Thanks to climate change, so-called “secondary perils” are a least as threatening to global property and casualty insurers as primary perils such as earthquakes or hurricanes, according to the latest sigma study published by Swiss Re.
Secondary perils are typically more frequent than primary perils and are not modeled; they can be the spin-off effect of primary perils.
Examples of secondary perils include river floods, torrential rainfall, landslides, thunderstorms, winter storms (excluding Europe), snow and ice storms, drought, and wildfires.
Insured losses due to natural and human-made catastrophes cost the global P&C industry US$56 billion in 2019, Swiss Re estimated in its most recent sigma report.

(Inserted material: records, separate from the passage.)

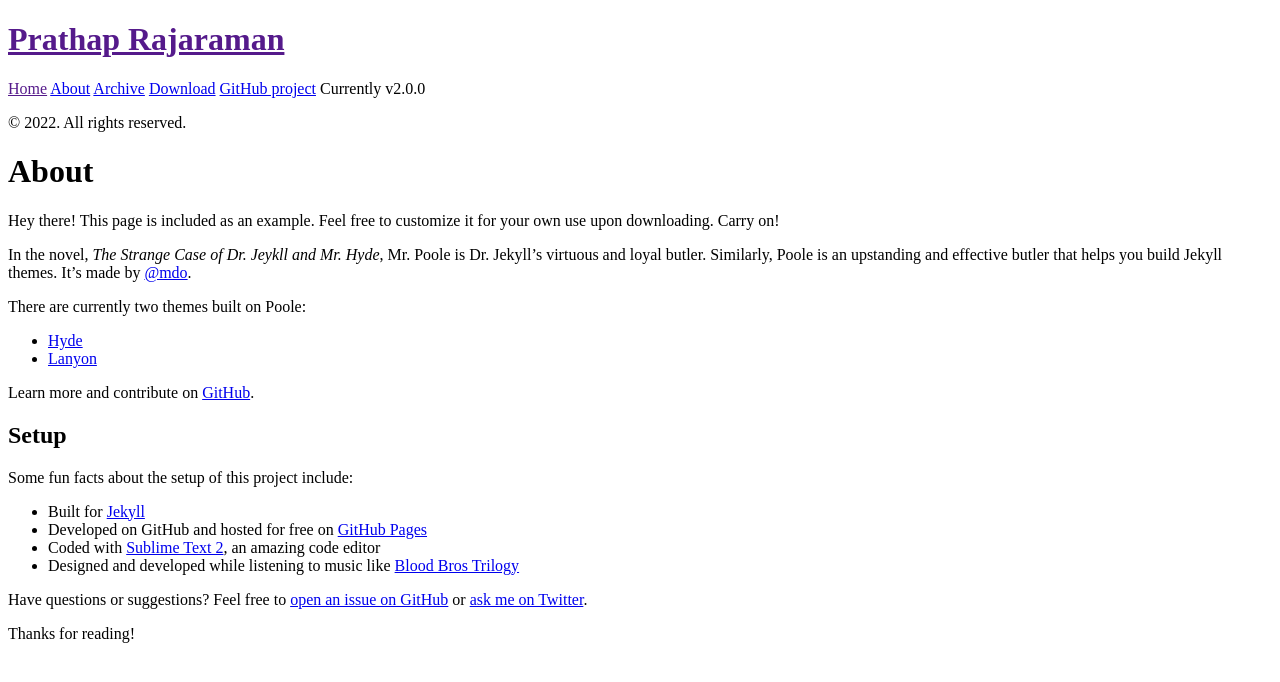
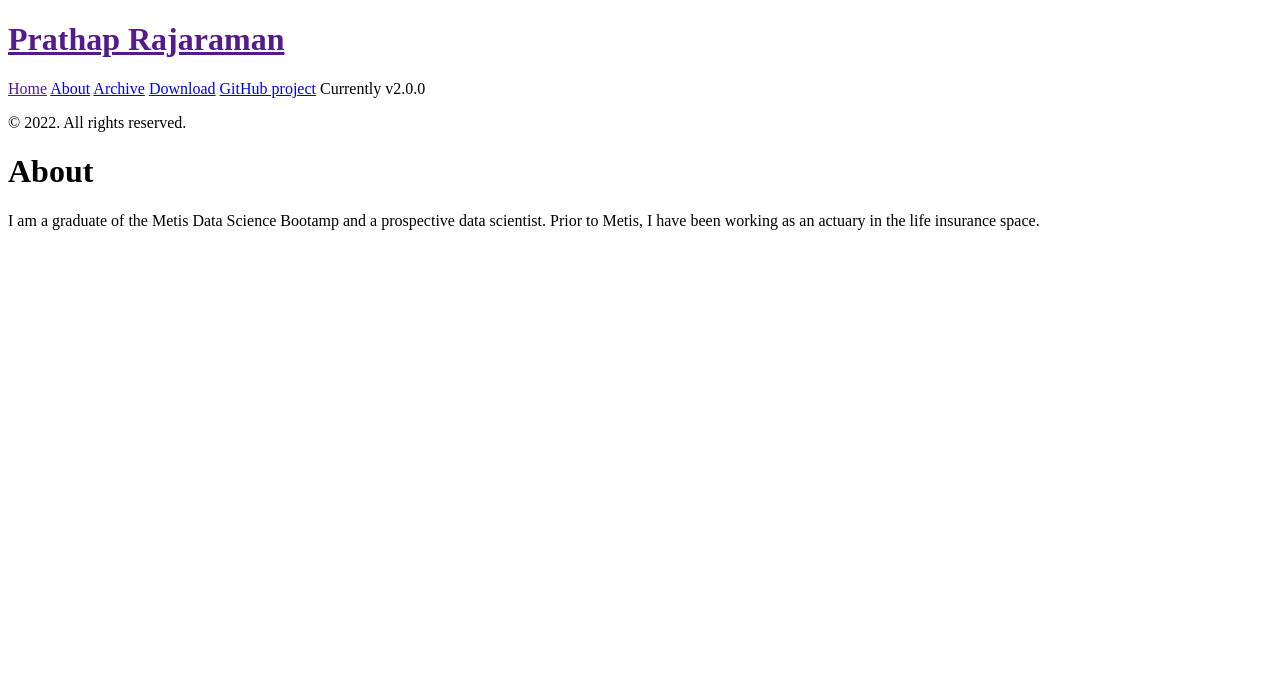
Before and after one commit to prathapr91/prathapr91.github.io, a Jekyll site: the page built from about.md, in a window 1280 px wide. Shown: the top 682 px of the page. Built offline with Jekyll 4.4.1, drawn with Linux system fonts in a browser that asks for light colours; Markdown is read by kramdown in place of the engine named in the settings.

Commit message:
Add files via upload

```diff
--- a/about.md
+++ b/about.md
@@ -3,28 +3,4 @@ layout: page
 title: About
 ---
 
-<p class="message">
-  Hey there! This page is included as an example. Feel free to customize it for your own use upon downloading. Carry on!
-</p>
-
-In the novel, *The Strange Case of Dr. Jeykll and Mr. Hyde*, Mr. Poole is Dr. Jekyll's virtuous and loyal butler. Similarly, Poole is an upstanding and effective butler that helps you build Jekyll themes. It's made by [@mdo](https://twitter.com/mdo).
-
-There are currently two themes built on Poole:
-
-* [Hyde](http://hyde.getpoole.com)
-* [Lanyon](http://lanyon.getpoole.com)
-
-Learn more and contribute on [GitHub](https://github.com/poole).
-
-## Setup
-
-Some fun facts about the setup of this project include:
-
-* Built for [Jekyll](http://jekyllrb.com)
-* Developed on GitHub and hosted for free on [GitHub Pages](https://pages.github.com)
-* Coded with [Sublime Text 2](http://sublimetext.com), an amazing code editor
-* Designed and developed while listening to music like [Blood Bros Trilogy](https://soundcloud.com/maddecent/sets/blood-bros-series)
-
-Have questions or suggestions? Feel free to [open an issue on GitHub](https://github.com/poole/issues/new) or [ask me on Twitter](https://twitter.com/mdo).
-
-Thanks for reading!
+I am a graduate of the Metis Data Science Bootamp and a prospective data scientist. Prior to Metis, I have been working as an actuary in the life insurance space.
```
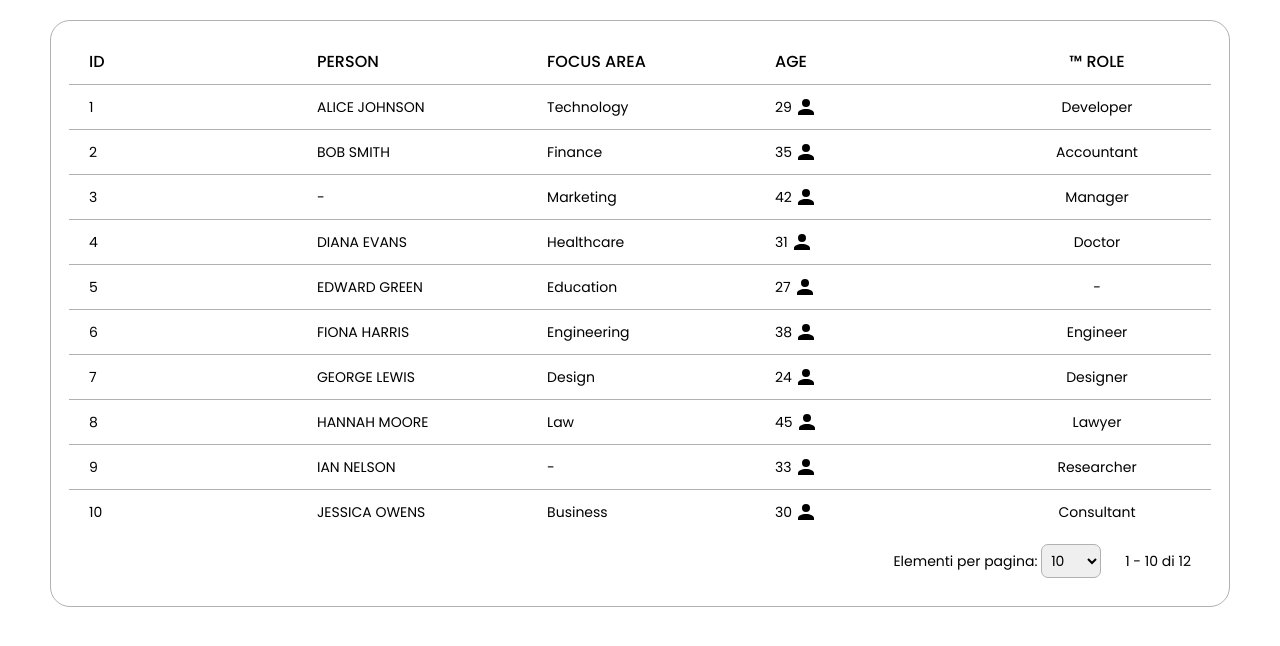
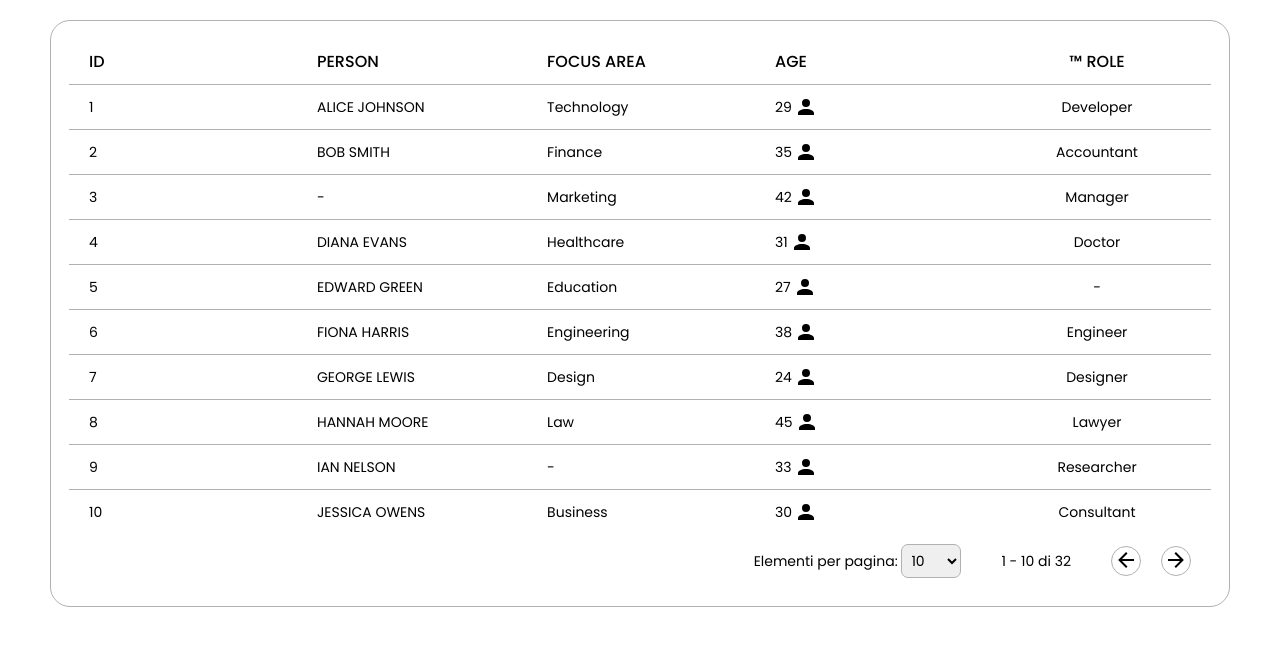
Before and after one commit to Michele-S2001/custom_table, a Nuxt app: page / in a window 1280 px wide. Shown: the top 646 px of the page. Built offline with nearby package versions, Linux system fonts and the light colour scheme.

Commit message:
Added: static table items navigation buttons

```diff
--- a/app.vue
+++ b/app.vue
@@ -1,4 +1,6 @@
 <script setup lang="ts">
+import tableItems from './data/tableItems';
+
 interface Item {
   id: number;
   person?: string;
@@ -7,20 +9,7 @@ interface Item {
   role?: string;
 }
 
-const itemsToTable: Item[] = [
-  { id: 1, person: "Alice Johnson", focusArea: "Technology", age: 29, role: "Developer" },
-  { id: 2, person: "Bob Smith", focusArea: "Finance", age: 35, role: "Accountant" },
-  { id: 3, person: undefined, focusArea: "Marketing", age: 42, role: "Manager" },
-  { id: 4, person: "Diana Evans", focusArea: "Healthcare", age: 31, role: "Doctor" },
-  { id: 5, person: "Edward Green", focusArea: "Education", age: 27 },
-  { id: 6, person: "Fiona Harris", focusArea: "Engineering", age: 38, role: "Engineer" },
-  { id: 7, person: "George Lewis", focusArea: "Design", age: 24, role: "Designer" },
-  { id: 8, person: "Hannah Moore", focusArea: "Law", age: 45, role: "Lawyer" },
-  { id: 9, person: "Ian Nelson", focusArea: null, age: 33, role: "Researcher" },
-  { id: 10, person: "Jessica Owens", focusArea: "Business", age: 30, role: "Consultant" },
-  { id: 11, person: "Michele Serafini", focusArea: "Web dev", age:24,  role: "Front-End Jr"},
-  { id: 12, person: "Hammed Baka", age: 67}
-];
+const itemsToTable: Item[] = tableItems;
 
 const headersToTable: Header[] = [
   {
@@ -55,6 +44,7 @@ const headersToTable: Header[] = [
       :items="itemsToTable"
       :headers="headersToTable"
       :fixedHeader="true"
+      :itemsPerPageOptions="[10, 20, 40]"
     >
       <template #['header.role']="{ item: column }">
         &trade; {{ column.title }}
--- a/assets/css/main.css
+++ b/assets/css/main.css
@@ -3,6 +3,7 @@
 :root {
   /* colors */
   --grey: #b1b1b1;
+  --light-grey: #efefef;
   --white: #FFFFFF;
 
   /* table */
--- a/components/TableGlobal.vue
+++ b/components/TableGlobal.vue
@@ -23,6 +23,8 @@ const setupHeaderValue = (fn: any, arg: any): any => {
 
 //Config table vars
 const selectedItemsPerPageOption = ref<number>(p.itemsPerPageOptions[0] ?? 10);
+
+// const currentPage = ref<number>(1);
 
 //Computed table
 const getItemsToDisplay = computed(() => {
@@ -88,7 +90,20 @@ const getTotalNumOfItems = computed<number>(() => p.items?.length ?? 0);
         </select>
       </div>
       <div>
+        <!-- TODO: da rivedere -->
         1 - {{ getItemsToDisplay.length }} di {{ getTotalNumOfItems }}
+      </div>
+      <div class="t-nav-indicators">
+        <button>
+          <svg width="24" height="24" viewBox="0 0 24 24">
+            <path :d="$mdi.mdiArrowLeft" />
+          </svg>
+        </button>
+        <button>
+          <svg width="24" height="24" viewBox="0 0 24 24">
+            <path :d="$mdi.mdiArrowRight" />
+          </svg>
+        </button>
       </div>
     </section>
   </div>
@@ -111,7 +126,8 @@ const getTotalNumOfItems = computed<number>(() => p.items?.length ?? 0);
     display: flex;
     align-items: center;
     justify-content: end;
-    gap: 2.4rem;
+    gap: 4rem;
+    flex-wrap: wrap;
     padding: var(--default-table-cells-padding);
 
     .t-IPPSelect {
@@ -120,6 +136,30 @@ const getTotalNumOfItems = computed<number>(() => p.items?.length ?? 0);
       padding: 5px 15px 5px 5px;
       border-radius: 0.7rem;
       border-color: var(--grey);
+    }
+
+    .t-nav-indicators {
+      display: flex;
+      align-items: center;
+      gap: 2rem;
+
+      button {
+        background-color: var(--white);
+        border: var(--default-table-border);
+        border-radius: 999px;
+        width: 30px;
+        aspect-ratio: 1;
+        cursor: pointer;
+        transition: all 80ms ease-in-out;
+
+        &:hover {
+          background-color: var(--light-grey);
+        }
+
+        &:active {
+          scale: .9;
+        }
+      }
     }
   }
 }
--- /dev/null
+++ b/data/tableItems.js
@@ -0,0 +1,34 @@
+export default [
+  { id: 1, person: "Alice Johnson", focusArea: "Technology", age: 29, role: "Developer" },
+  { id: 2, person: "Bob Smith", focusArea: "Finance", age: 35, role: "Accountant" },
+  { id: 3, person: undefined, focusArea: "Marketing", age: 42, role: "Manager" },
+  { id: 4, person: "Diana Evans", focusArea: "Healthcare", age: 31, role: "Doctor" },
+  { id: 5, person: "Edward Green", focusArea: "Education", age: 27 },
+  { id: 6, person: "Fiona Harris", focusArea: "Engineering", age: 38, role: "Engineer" },
+  { id: 7, person: "George Lewis", focusArea: "Design", age: 24, role: "Designer" },
+  { id: 8, person: "Hannah Moore", focusArea: "Law", age: 45, role: "Lawyer" },
+  { id: 9, person: "Ian Nelson", focusArea: null, age: 33, role: "Researcher" },
+  { id: 10, person: "Jessica Owens", focusArea: "Business", age: 30, role: "Consultant" },
+  { id: 11, person: "Michele Serafini", focusArea: "Web dev", age:24,  role: "Front-End Jr"},
+  { id: 12, person: "Hammed Baka", age: 67},
+  { id: 13, person: "Kevin Patel", focusArea: "Data Science", age: 28, role: "Data Analyst" },
+  { id: 14, person: "Lisa Wong", focusArea: "Medicine", age: 36 },
+  { id: 15, person: "Michael Brown", age: 41, role: "Architect" },
+  { id: 16, focusArea: "Psychology", age: 45, role: "Therapist" },
+  { id: 17, person: "Oscar Martinez", focusArea: "Agriculture", age: 52 },
+  { id: 18, age: 29 },
+  { id: 19, person: "Quincy Adams", focusArea: "Music", age: 26, role: "Musician" },
+  { id: 20, focusArea: "Journalism", age: 33, role: "Reporter" },
+  { id: 21, person: "Samuel Taylor", focusArea: "Physics", age: 39, role: "Scientist" },
+  { id: 22, age: 31, role: "Writer" },
+  { id: 23, focusArea: "Economics", age: 40, role: "Economist" },
+  { id: 24, age: 44 },
+  { id: 25, focusArea: "Chemistry", age: 38, role: "Lab Technician" },
+  { id: 26, focusArea: "Art History", age: 37 },
+  { id: 27, person: "Xavier Mendez", focusArea: "Linguistics", age: 33 },
+  { id: 28, age: 28, role: "Translator" },
+  { id: 29, focusArea: "Mathematics", age: 42 },
+  { id: 30, age: 40, role: "HR Manager" },
+  { id: 31, focusArea: "Robotics", age: 35 },
+  { id: 32, person: "Cynthia Reed", focusArea: "Environmental Science", age: 35, role: "Activist" }
+]
```
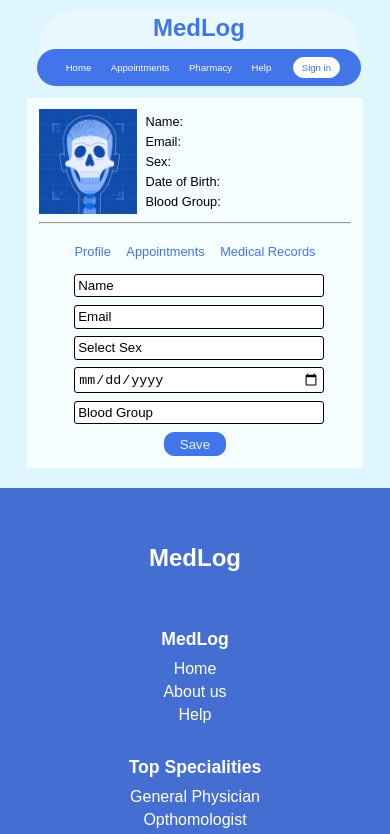
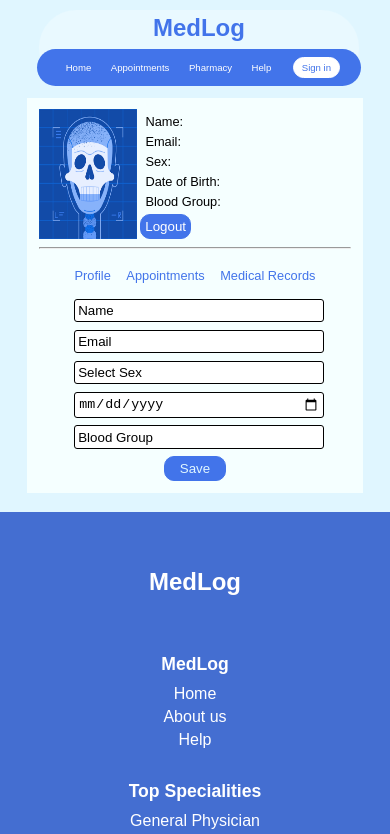
Before and after one commit to MedLog-Org/MedLog, a React (Vite) app in the folder client/: page /dashboard in a window 390 px wide. Shown: the top 834 px of the page. Built offline with nearby package versions, Linux system fonts and the light colour scheme.

Commit message:
logout and destroy session added

```diff
--- a/client/src/assets/User/Dashboard.jsx
+++ b/client/src/assets/User/Dashboard.jsx
@@ -5,6 +5,8 @@ import List from './List';
 import Records from './Records';
 import Footer from '../Footer';
 import { useState,useEffect } from 'react';
+import {useNavigate } from 'react-router-dom';
+
 
 function Dashboard() {
   const [selectedComponent, setSelectedComponent] = useState('Profile');
@@ -13,7 +15,7 @@ function Dashboard() {
   const [sex,setSex] = useState('');
   const [dob,setDOB] = useState('');
   const [bloodGroup,setBloodGroup] = useState('');
-
+  const navigate = useNavigate();
   useEffect(() => {
     const fetchUser = async () => {
         try {
@@ -36,6 +38,23 @@ function Dashboard() {
     };
     fetchUser();
     }, [name, email, sex, dob, bloodGroup]);
+
+    const logout = async () => {
+      try {
+        const response = await fetch('http://localhost:8000/logout', {
+          method: 'POST',
+          credentials: 'include'
+        });
+        const data = await response.json();
+        console.log(data);
+        if(data.success){
+          navigate('/');
+        }
+      }
+      catch (error) {
+        console.error(error);
+      }
+    };
 
   const handleClick = (component) => {
     setSelectedComponent(component);
@@ -67,6 +86,7 @@ function Dashboard() {
               <p>Sex: {sex}</p>
               <p>Date of Birth: {dob}</p>
               <p>Blood Group: {bloodGroup}</p>
+              <button onClick={logout}>Logout</button>
             </div>
           </div>
           <hr />
--- a/client/src/styles/Dashboard.css
+++ b/client/src/styles/Dashboard.css
@@ -26,6 +26,18 @@
 .user-data p{
     margin: 10px;
     font-size: 1.5rem;
+}
+.user-data button{
+    margin-left: 10px;
+    background-color: #4274EA;
+    border: #4274EA 1px solid;
+    border-radius: 25px;
+    color: white;
+    padding: 0.7vw;
+}
+.user-data button:hover{
+    background-color:white;
+    color: #4274EA;
 }
 .Board ul{
     margin: 3vw 0 0 0;
@@ -67,4 +79,9 @@
         font-size: 80%;
         padding: 2vw;
     }
+    .user-data button{
+        padding: 1vw;
+        margin: 0;
+        border-radius: 10px;
+    }
 }
```
Also changed, not shown: 2 other files (tests, documents, lock files or other folders).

Hurricane Dorian, which hit the Bahamas and North Carolina in the fall before sweeping through Atlantic Canada, accounted for US$4.5 billion of the global insured damage estimates.